I hadn’t heard much about him of late, not since he tore up wrestling’s top tier back in the golden era. I heard he’d done some acting, but I didn’t want Rowdy Roddy as an actor. I wanted him as one of the most violent and borderline psychotic antiheros in the pro-wrestling business.

When I heard about Piper’s passing at age 61 from cardiac arrest, I was further struck, because the man I shook hands with in the summer of 2013 looked so young. He was stout in a muscular way, though shorter than you might imagine from his ring stature. He still had that maniacal gleam in his eye.

Discreetly at the pool table, I went into reportorial mode.

“Will you ever fight again?”

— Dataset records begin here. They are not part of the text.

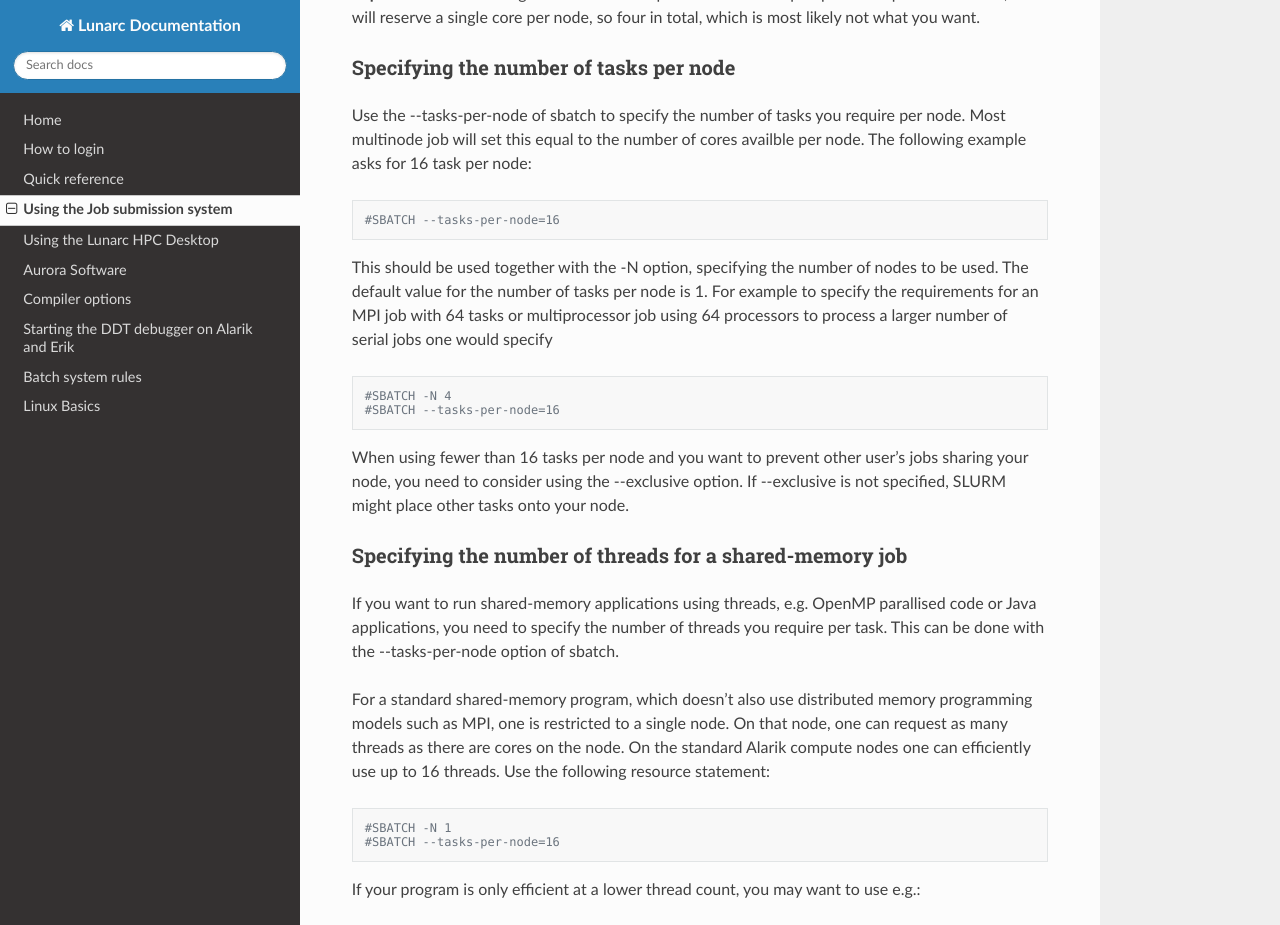
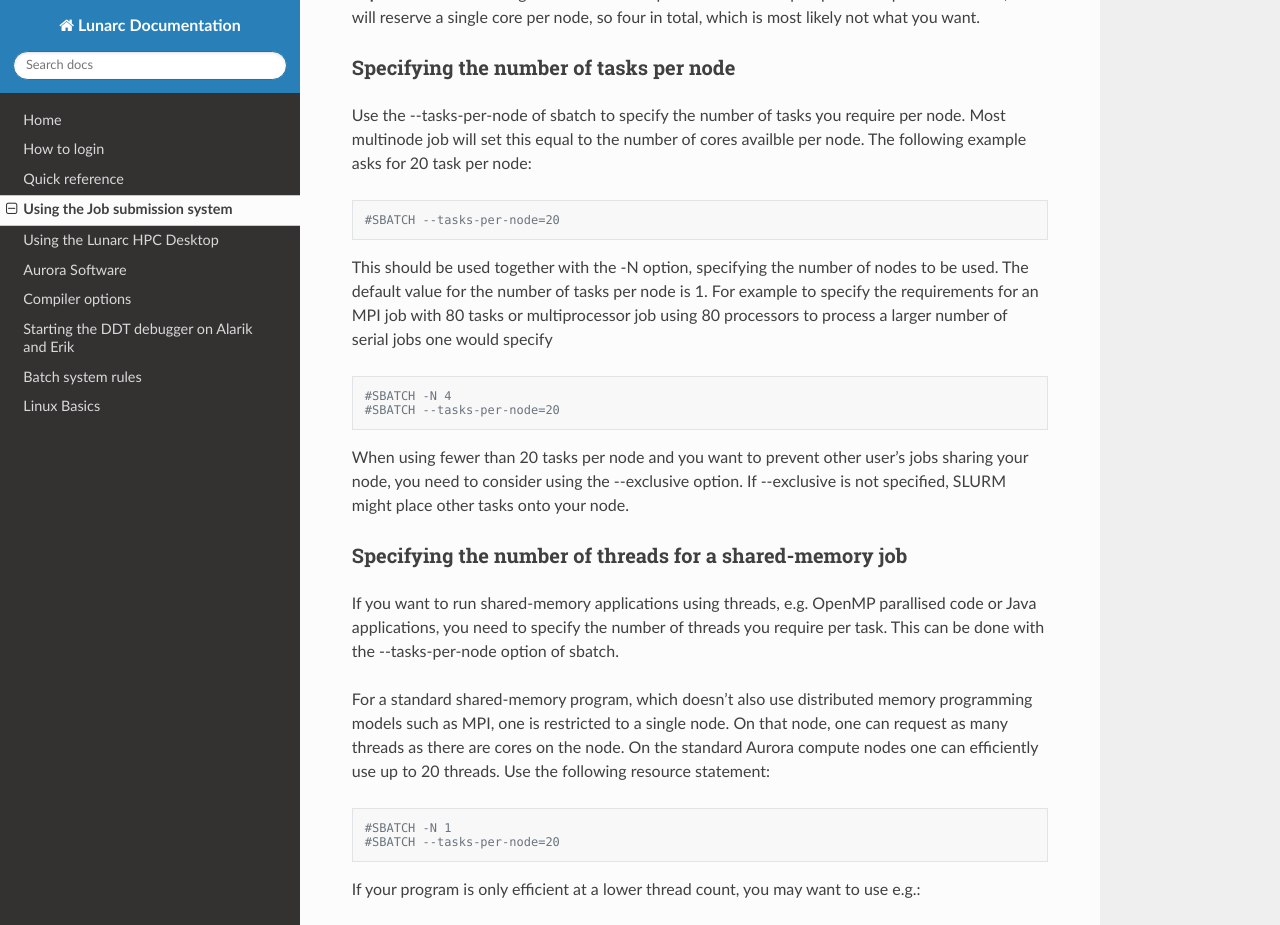
Before and after one commit to lunarc/lunarc_docs, an MkDocs documentation site: the page built from docs/batch_system.md, in a window 1280 px wide and 1400 px high, scrolled down 8846 px. Shown: the top 925 px of the window. Built offline with MkDocs 1.6.1, drawn with Linux system fonts in a browser that asks for light colours; nearby versions of some CDN libraries; old or Windows-style settings are respelled for this version of MkDocs; some of the changed text lies outside the part shown.

Commit message:
Update batch_system.md

```diff
--- a/docs/batch_system.md
+++ b/docs/batch_system.md
@@ -406,21 +406,21 @@ per node, so four in total, which is most likely not what you want.
 
 Use the --tasks-per-node of sbatch to specify the number of tasks you
 require per node. Most multinode job will set this equal to the number
-of cores availble per node. The following example asks for 16 task per
+of cores availble per node. The following example asks for 20 task per
 node:
 
-    #SBATCH --tasks-per-node=16
+    #SBATCH --tasks-per-node=20
 
 This should be used together with the -N option, specifying the number
 of nodes to be used. The default value for the number of tasks per node
-is 1. For example to specify the requirements for an MPI job with 64
-tasks or multiprocessor job using 64 processors to process a larger
+is 1. For example to specify the requirements for an MPI job with 80
+tasks or multiprocessor job using 80 processors to process a larger
 number of serial jobs one would specify
 
     #SBATCH -N 4
-    #SBATCH --tasks-per-node=16
+    #SBATCH --tasks-per-node=20
 
-When using fewer than 16 tasks per node and you want to prevent other
+When using fewer than 20 tasks per node and you want to prevent other
 user’s jobs sharing your node, you need to consider using
 the --exclusive option. If --exclusive is not specified, SLURM might
 place other tasks onto your node.
@@ -435,11 +435,11 @@ option of sbatch.
 For a standard shared-memory program, which doesn’t also use distributed
 memory programming models such as MPI, one is restricted to a single
 node. On that node, one can request as many threads as there are cores
-on the node. On the standard Alarik compute nodes one can efficiently
-use up to 16 threads. Use the following resource statement:
+on the node. On the standard Aurora compute nodes one can efficiently
+use up to 20 threads. Use the following resource statement:
 
     #SBATCH -N 1
-    #SBATCH --tasks-per-node=16
+    #SBATCH --tasks-per-node=20
 
 If your program is only efficient at a lower thread count, you may want
 to use e.g.:
@@ -474,16 +474,16 @@ In special cases, such as using very unusal numbers of tasks, the **-n**
 option of sbatch to specify the number of cores might become useful.
 When running a pure MPI program this option corresponds to the **number
 of tasks** required for your program. The following statement in a job
-script would reserve 63 cores for your job
+script would reserve 78 cores for your job
 
     #SBATCH -N 4
-    #SBATCH --tasks-per-node=16
-    #SBATCH -n 63
+    #SBATCH --tasks-per-node=20
+    #SBATCH -n 78
 
 Please consider using the --exclusive option of sbatch to avoid SLURM
 spreading your job on more nodes than necessary and placing other user’s
-jobs on nodes utilising fewer than 16 cores for your job. Other user’s
-jobs could via shared node resources (memory bus, cache, FPU, …)
+jobs on nodes utilising fewer than 20 cores for your job. Other user’s
+jobs could via shared node resources (memory bus, cache, …)
 interfere with your job and introduce undue operational noise. Such
 noise is something parallel program execution can be extremely sensitive
 to.
@@ -493,13 +493,16 @@ to.
 ### Job execution environment
 
 When submitting your job to SLURM using sbatch, your entire environment
-including the currently loaded modules gets copied. This behaviour is
-different from earlier Lunarc machines, including Platon. On Alarik,
+including the currently loaded modules gets copied.  On Aurora,
 when hitting sbatch:
 
  * Make sure that the loaded modules and any environment variable you may have set will not be in conflict with the environment expected by the job script
 
 ### Compiler modules
+
+On **Aurora** software modules are arranged in a **hierarchical module naming scheme**.  Accessing software on Aurora very different from
+earlier Lunarc systems and a [separate guide](http://lunarc-documentation.readthedocs.org/en/latest/aurora_modules/) is available.
+When compiling code using a [toolchain](http://lunarc-documentation.readthedocs.org/en/latest/aurora_modules/#compiling-code-and-using-toolchains) module is recommended.
 
 On Alarik we automatically load a modern version of the GCC compiler,
 which supports the deployed AMD Opteron processors. At the time of
@@ -528,11 +531,11 @@ The SNIC meta-centres have agreed on a set of environment variables
 which should improve the portability of (parts of) job-scripts between
 SNIC sites. On Alarik the following variables are set by the system:
 
-| Environment variable | Explanation | Value on Alarik | Value on Erik |
-|----------------------|-------------------------------------------------------------------------------------------|-----------------|-----------------|
+| Environment variable | Explanation | Value on Aurora | Value on Erik |
+|----------------------|-------------|-----------------|-----------------|
 | SNIC_SITE | Identifying the SNIC site you are using | lunarc | lunarc |
-| SNIC_RESOURCE | Identifying the compute resource you are using | alarik | erik |
-| SNIC_BACKUP | User directory which is: | /home/<user> | /home/<user> |
+| SNIC_RESOURCE | Identifying the compute resource you are using | aurora | erik |
+| SNIC_BACKUP | User directory which is: | `/home/<user>` | `/home/<user>` |
 |  | Regularly backed up against accidental deletion |  |  |
 |  | Typically extremely limited space |  |  |
 |  | Use for e.g. precious source code |  |  |
```
Also changed, not shown: other parts of docs/batch_system.md (+2 -2 lines).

“If the money’s right, name the place and time.”

“Have you always been a bad guy?”

“According to my ex-wife.”

“What does the future hold for Rowdy Roddy Piper?”

“I’m going to be working with my son, Colt Toombs. There’s a deal with Channel 13 for a new Saturday night wrestling show.”

Other people were coming down the stairs into the basement, and it wasn’t because the bathrooms were jammed. Word was out that Roddy was in the house, and pretty soon it was like any other celebrity maul scene.

I took the short bus Mr. Emmert provided down the hill to where they’d parked my car. Later I saw the show Piper was talking about, Portland Wrestling Uncut, a fact which should give you a clue about my Saturday nights.

There he was, not wrestling, but raising hell, causing electricity when he entered the room, berating, vowing, chasing sons-a-bitches up and down the studio halls. I caught the show on occasion, until it got cancelled.

Now Piper has gone on to the heavenly, or, shall we say, less-than-angelic realms of the many great wrestlers who died too young.